And then Rob lost his job - and with it, our benefits, with no warning. Isa got an ear infection that night (thanks, Murphy!). A friend called it the Wiley Coyote moment - you're running along, when you look down, there's nothing there, and BOOM! down you fall. That weekend was awful. And I had the most frightening thought of my life - 'I want to die. I can't die, my kids need me. Ok then, I'll just take them with me.' Even now I find it hard to put that out in the ether. It took a week to say it out loud. Good mothers don't think those thoughts. Bad brain chemistry however makes good mothers think those thoughts. Needless to say at that point I knew that was very unhealthy thinking (understatement of the year). So for the next two months I made sure I wasn't alone with either kid, or by myself, while we got the meds right.

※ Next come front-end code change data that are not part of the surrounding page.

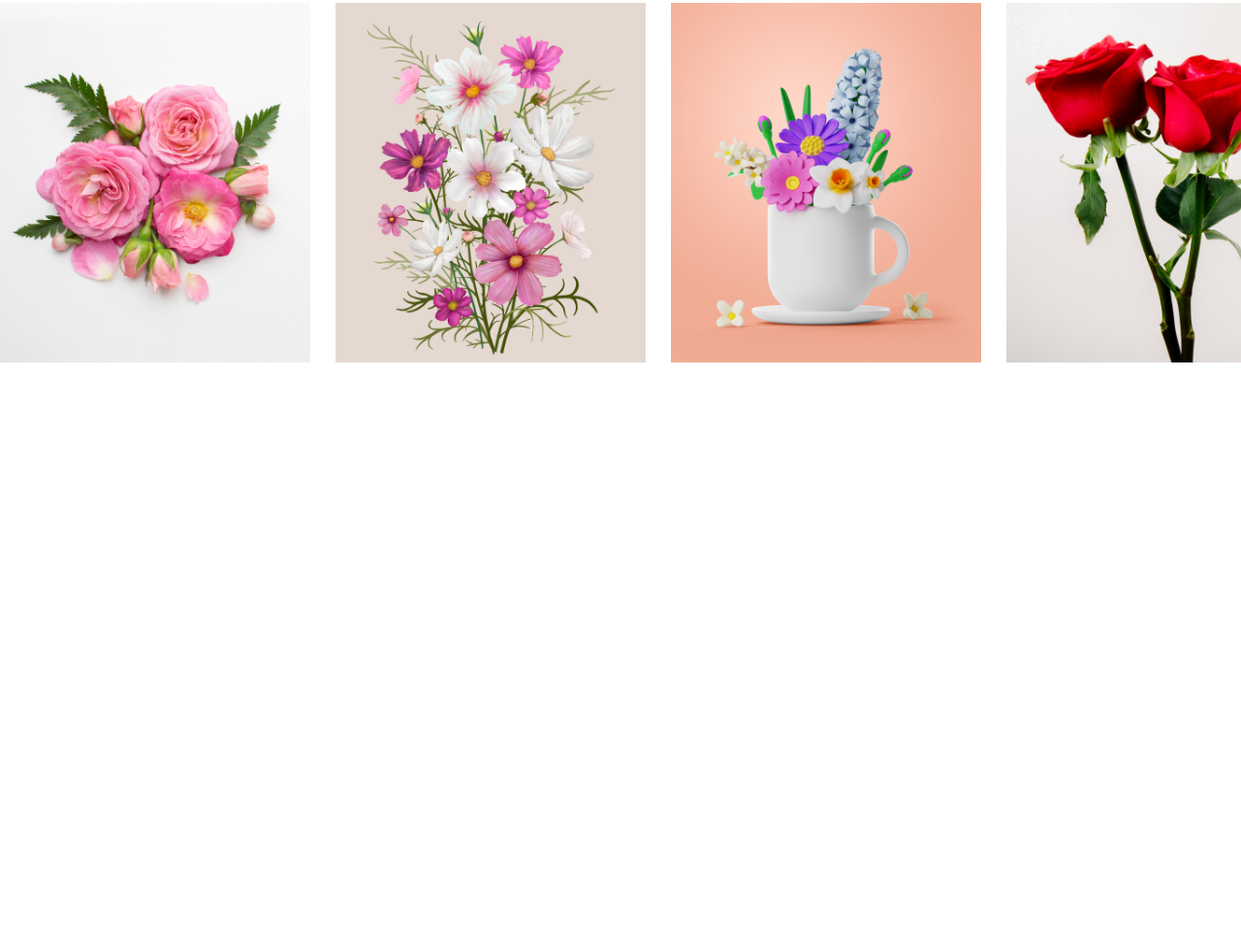
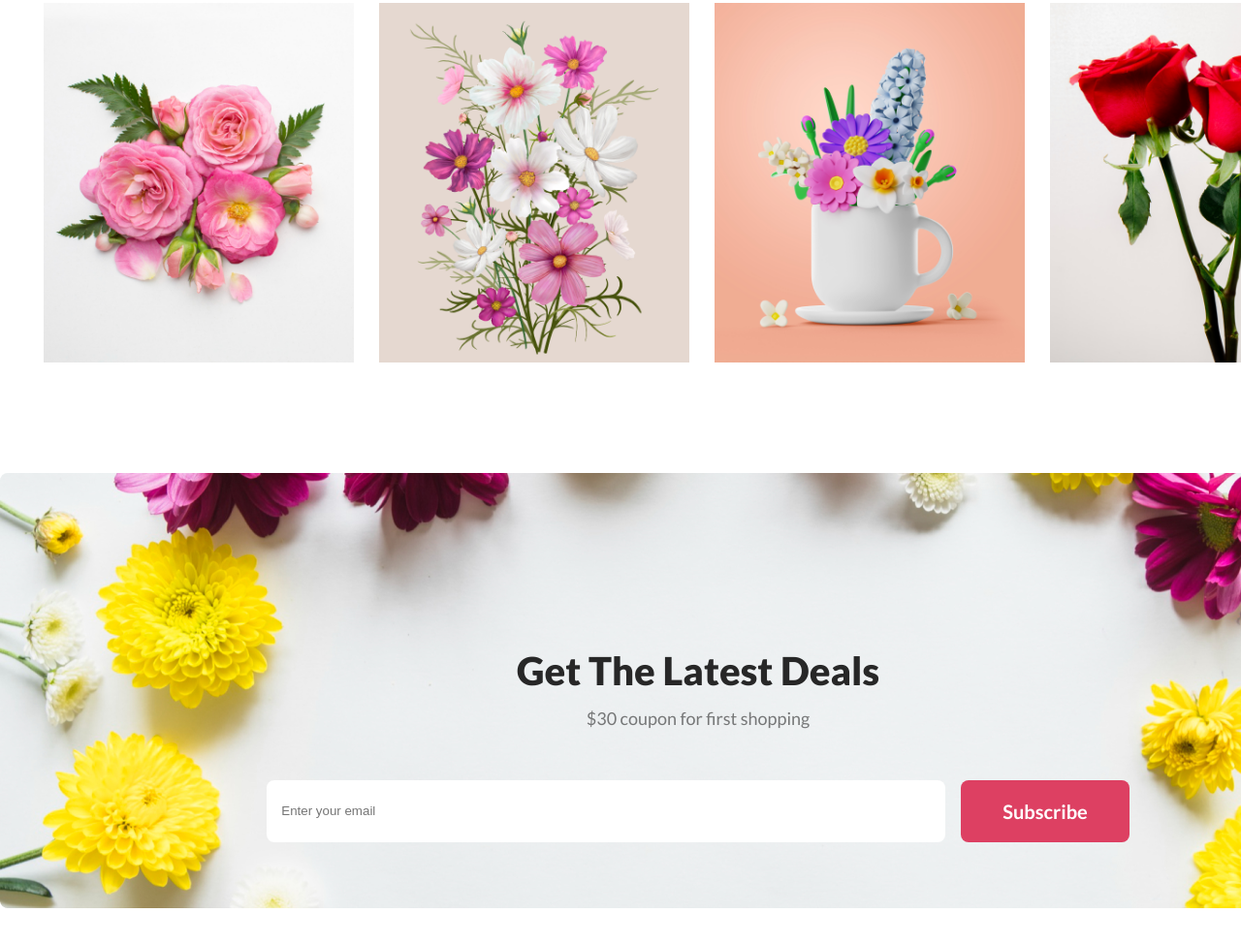
Before and after one commit to AK-Rasel/my-flower-shop-assignment, a plain HTML site: page index.html in a window 1280 px wide. Shown: the part 2890-3865 px from the top of the page at 97% size. Drawn offline with Linux system fonts and the light colour scheme.

Commit message:
- subscribe section -

```diff
--- a/index.html
+++ b/index.html
@@ -65,18 +65,35 @@
 
             </div>
         </section>
-        <!-- instagram section-->
+    <!-- instagram section-->
         <section>
+            <!-- instagram head title-->
             <div class="head-title">
                 <h2>Instagram</h2>
                 <p>It is a long established fact that a reader will be distracted by the readable content of a page when looking at its layout.</p>
             </div>
+            <!-- flowers menu -->
             <div class="container">
                 <div class="flowers-option">
                     <img src="./Flower Asset/Flower 01.png" alt="Pink-rose">
                     <img src="./Flower Asset/Rectangle 4.png" alt="Flower">
                     <img src="./Flower Asset/Rectangle 5.png" alt="Colorful-flower">
-                    <img class="red-rose" src="./Flower Asset/Rectangle 6.png" alt=" Red-rose">
+                    <img src="./Flower Asset/Rectangle 6.png" alt=" Red-rose">
+                </div>
+            </div>
+        </section>
+        <!-- Deals section -->
+        <section >
+            <div class=" latest-deals container ">
+                <div>
+                    <div class="head-title">
+                        <h2>Get The Latest Deals</h2>
+                        <p>$30 coupon for first shopping</p>
+                    </div>
+                    <div class=" subscribe flax justify-center">
+                        <input type="email" name="" id="email" placeholder="Enter your email">
+                        <button class="primary-btn">Subscribe</button>
+                    </div>
                 </div>
             </div>
         </section>
--- a/style/style.css
+++ b/style/style.css
@@ -196,7 +196,34 @@ section .deal-text p{
     margin: 20px 0  30px 0;
 }
 /* instagram flower option */
+.flowers-option{
+    padding-left: 30px;
+    margin-left: 15px;
+    margin-bottom: 110px;
+}
 section .flowers-option > img{
     width: 320px;
    margin-right: 22px;
 }
+/* Subscribe */
+.latest-deals{
+    background: url('../Flower Asset/Rectangle 9.png') no-repeat;
+    height: 800px;
+
+
+
+
+}
+.subscribe input{
+    margin-right: 16px;
+    width: 700px;
+    height: 64px;
+    border: none;
+    border-radius: 8px;
+}
+.subscribe input::placeholder{
+    padding-left: 15px;
+}
+section .latest-deals div{
+    padding-top: 1px;
+}
```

Thank god for my doctor - she was always kind, supportive, and non-judgemental.

I think that's what I needed most, the lack of judgement. As I've slugged through the mud of this dark place, that is what has kept me quiet - it's not ok to admit to having trouble to adjusting to motherhood. My doc likened ppd to surgery, or any other illness - nothing to be ashamed of, just something that needs treatment. But I am in truth scared to go to Nationals this year, and explain why it took 6 months to return to work. I'm scared to take on too much, for fear that I might slide back to where I came from. I know that I never want to be pregnant again, because I cannot risk being that close to the edge again. I love both of those kids with a fierceness that I didn't know was possible, and I am so grateful that I finally feel like I can BE with them, and enjoy even the gritty of our life. And maybe when this is all a distant memory, I can recount this story without shame, and give some other mother permission to cry for no reason. I want to tell her that being in the swamp doesn't make her a bad mother, and it doesn't mean she doesn't love her kids. I want to give her the courage to ask for help before she thinks she needs it.